Continue Reading Contaminated Butane and Propane Creates Fight Over General Terms and Conditions

Co-author Rusty Tucker

BlueStone Nat. Res. II, LLC v. Nettye Engler Energy, LP is another Texas case deciding whether language creating a nonparticipating royalty interest prohibited deduction of post-production costs. (Spoiler alert: it didn’t. Read on to learn why.)

The Deed

By a 1986 Deed Engler’s predecessors conveyed land to BlueStone’s predecessor. Grantor reserved an undivided 1/8th NPRI in the minerals and was entitled to 1/8th of gross production, “ … to be delivered to Grantor’s credit, free of cost in the pipe line, if any, otherwise free of cost at the mouth of the well or mine … .” (emphasis ours).
Continue Reading Texas NPRI Burdened with Post-Production Costs

Co-author Rusty Tucker

In re Plains Pipeline, L.P., is a suit to adjudicate title to groundwater.
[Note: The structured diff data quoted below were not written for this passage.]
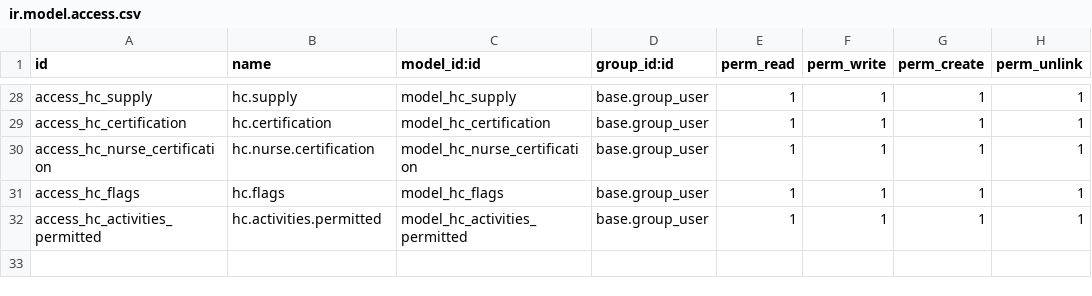
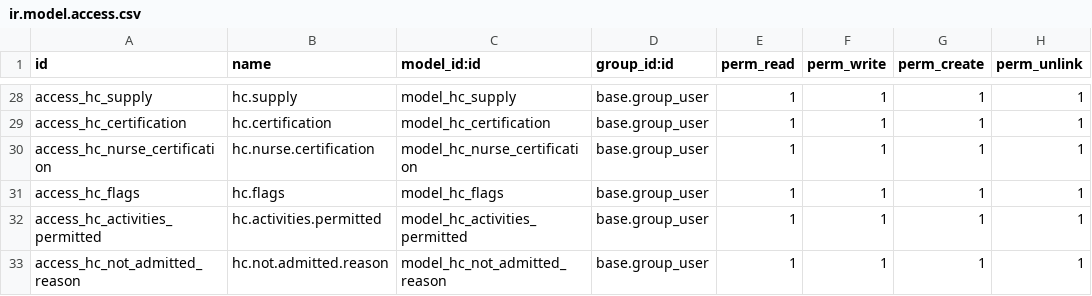
Before and after one commit to alexeymachado/odoo_extra, a CSV file: health_care/security/ir.model.access.csv, drawn as a sheet; only a part is shown, gaps mark what is left out; the diff names each change by its address in the sheet, - before the commit and + after, or states it on an @@ line.

```diff
--- a/health_care/security/ir.model.access.csv
+++ b/health_care/security/ir.model.access.csv
+row 33: access_hc_not_admitted_reason | hc.not.admitted.reason | model_hc_not_admitted_reason | base.group_user | 1 | 1 | 1 | 1
```
Also changed, not shown: 9 other files.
Did the trial court err in allowing a party to drill seven test holes on a tank farm? (Spoiler alert: It didn’t.) This decision evaluates an order in a unique civil discovery situation, and the underlying claims exemplify approaches to disputes over groundwater rights.
Continue Reading A Unique Discovery Request in a Texas Water Rights Fight

Co-author Rusty Tucker

Jatex Oil & Gas, L.P. v. Nadel & Gussman Permian, L.L.C. presents several teachable moments:

  • The Texas Property Owner Rule does not allow a non-expert to testify on matters requiring expert testimony.
  • The operator may pay proceeds from a well to the lender to whom the working interest owner made a collateral assignment of net revenues from the well.
  • A claim for failure to act as a reasonbly prudent operator for failing to comply with an operating agreement is a contract claim, not a tort claim.


Continue Reading Lessons from an Operating Agreement Dispute